### [Work item]
If a line of the records contains the word "sonnet", list it.

(Input data Opens)

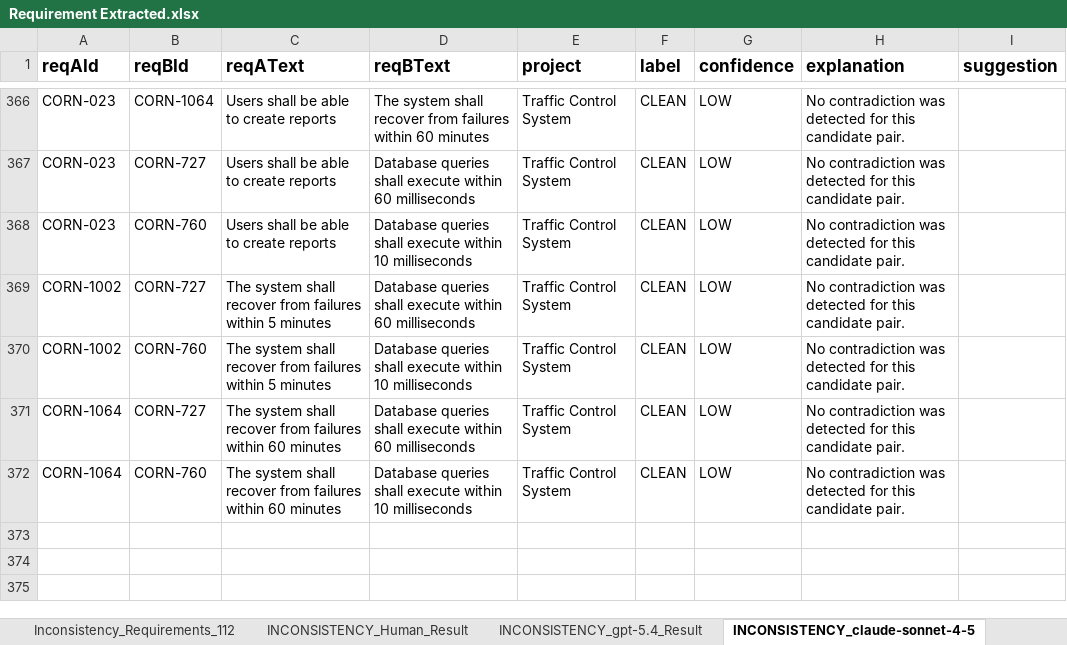
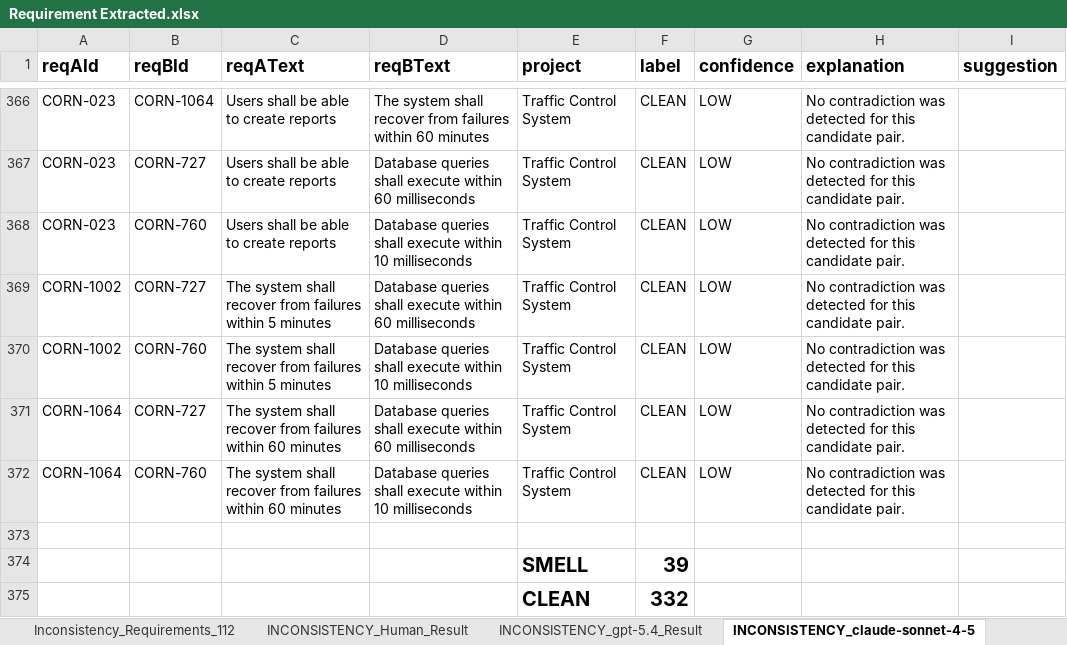
Before and after one commit to MANDY472/Thesis-Dataset, an Excel workbook: Requirement Extracted.xlsx, sheet INCONSISTENCY_claude-sonnet-4-5, drawn as a sheet; only a part is shown, gaps mark what is left out; values as stored, in another font and other column widths than the file's, no borders; the diff names each change by its address in the sheet, - before the commit and + after, or states it on an @@ line.

```diff
--- a/Requirement Extracted.xlsx (sheet INCONSISTENCY_claude-sonnet-4-5)
+++ b/Requirement Extracted.xlsx (sheet INCONSISTENCY_claude-sonnet-4-5)
+row 373: (empty)
+row 374:  |  |  |  | SMELL | 39
+row 375:  |  |  |  | CLEAN | 332
```
Also changed, not shown: sheet Inconsistency-Hum_vs GPT 5.4, sheet Ambiguity_Human_Result, sheet INCONSISTENCY_gpt-5.4_Result, sheet INCONSISTENCY_Human_Result, other sheet tabs, formulas that keep their value.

(Input data Closes)

### [Task response]
Before and after one commit to MANDY472/Thesis-Dataset, an Excel workbook: Requirement Extracted.xlsx, sheet INCONSISTENCY_claude-sonnet-4-5, drawn as a sheet; only a part is shown, gaps mark what is left out; values as stored, in another font and other column widths than the file's, no borders; the diff names each change by its address in the sheet, - before the commit and + after, or states it on an @@ line.
--- a/Requirement Extracted.xlsx (sheet INCONSISTENCY_claude-sonnet-4-5)
+++ b/Requirement Extracted.xlsx (sheet INCONSISTENCY_claude-sonnet-4-5)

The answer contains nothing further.